Farmer said the school has 20 doors that staff must manage during the school day as students go between buildings.
"Every hour we send 400 kids across Main Street," he said. "In addition to safety, we have flooding issues. That facility is in a flood plain."
While many students, teachers and parents may not have experienced a flood during the recent drought, Farmer said it would only take one heavy downpour to flood the school.
To pay for a new middle school, the district has put a bond issue before voters that would last for 14 years and provide $15.8 million for funding of the new school, Farmer said.
According to information posted on the district's website, the new school would have:
• 21 standard classrooms;
• 2 science labs;
• A special education classroom with restroom/changing room;
• 3 computer labs;
• A cafeteria with kitchen;
• A secure entrance for all visitors;
• 3 restroom areas;
• A media center;
• A physical education facility;
• An office for a school resource officer; and
• A band room.
Farmer said the new school, if built, already had security features included in its design even before the Newtown, Conn., in Dec. 2012.
"We have always had an entrance designed to create barriers between visitors and students. You would have to enter in through the principal's office before going in the building," Farmer said. "Visitors have to be buzzed in and pass by the school's resource officer."

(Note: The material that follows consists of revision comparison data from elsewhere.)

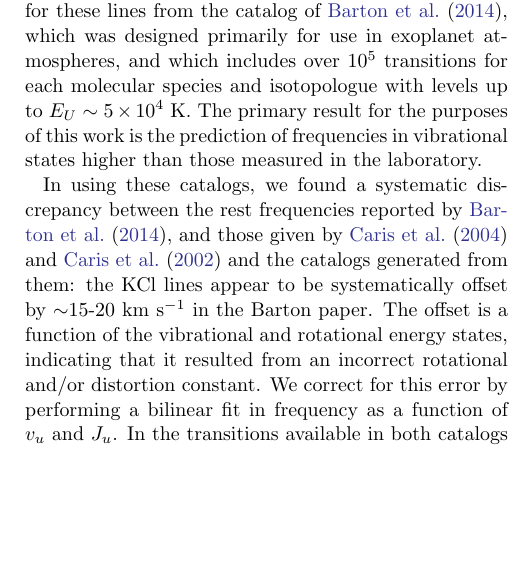
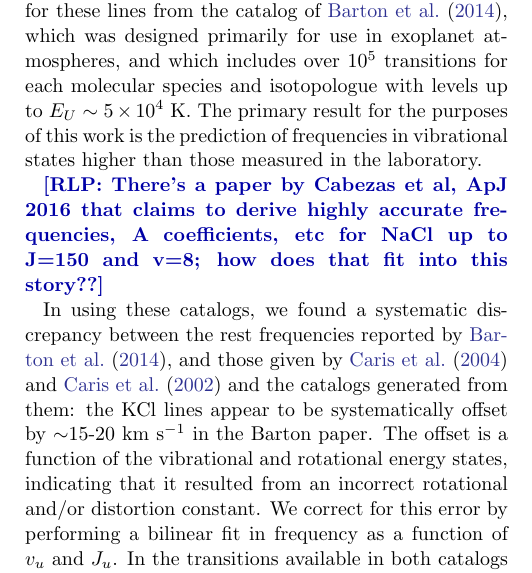
Before and after one commit to keflavich/SaltyDisk, a LaTeX paper (saltydisk.tex): part of one column of page 2 of 16 before the commit and part of one column of page 2 of 17 after it, cut so that both start at the same text, the shorter picture padded with empty space. Compiled offline with pdfLaTeX.

Commit message:
Updates from ShareLaTeX

```diff
--- a/saltydisk.tex
+++ b/saltydisk.tex
@@ -234,6 +234,9 @@ in vibrational states higher than those measured in the laboratory.
 
 % We therefore used the predictions from the \citet{Barton2014a} catalog
 % to identify lines with vibrational states $v>2$ for KCl and $v>4$ for NaCl.
+\rlp{There's a paper by Cabezas et al, ApJ 2016 that claims to derive highly
+accurate frequencies, A coefficients, etc for NaCl up to J=150 and v=8; how
+does that fit into this story??}
 
 In using these catalogs,
 we found a systematic discrepancy %in
```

For added security, he said the principal's office and the school counselor's office will be able to see all people coming and going from the school.
If voters pass the bond, which would raise the millage in the district to 91.67 mils, the current school will not go unoccupied for long, according to Farmer.
He said city and county offices may move into the building. Additionally, Farmer said the Boys and Girls Club may use the facility, as well.
Early voting continues today until 6 p.m. at the Sequoyah County Election Board.
Regular voting will take place tomorrow at polling precincts from 7 a.m. to 7 p.m.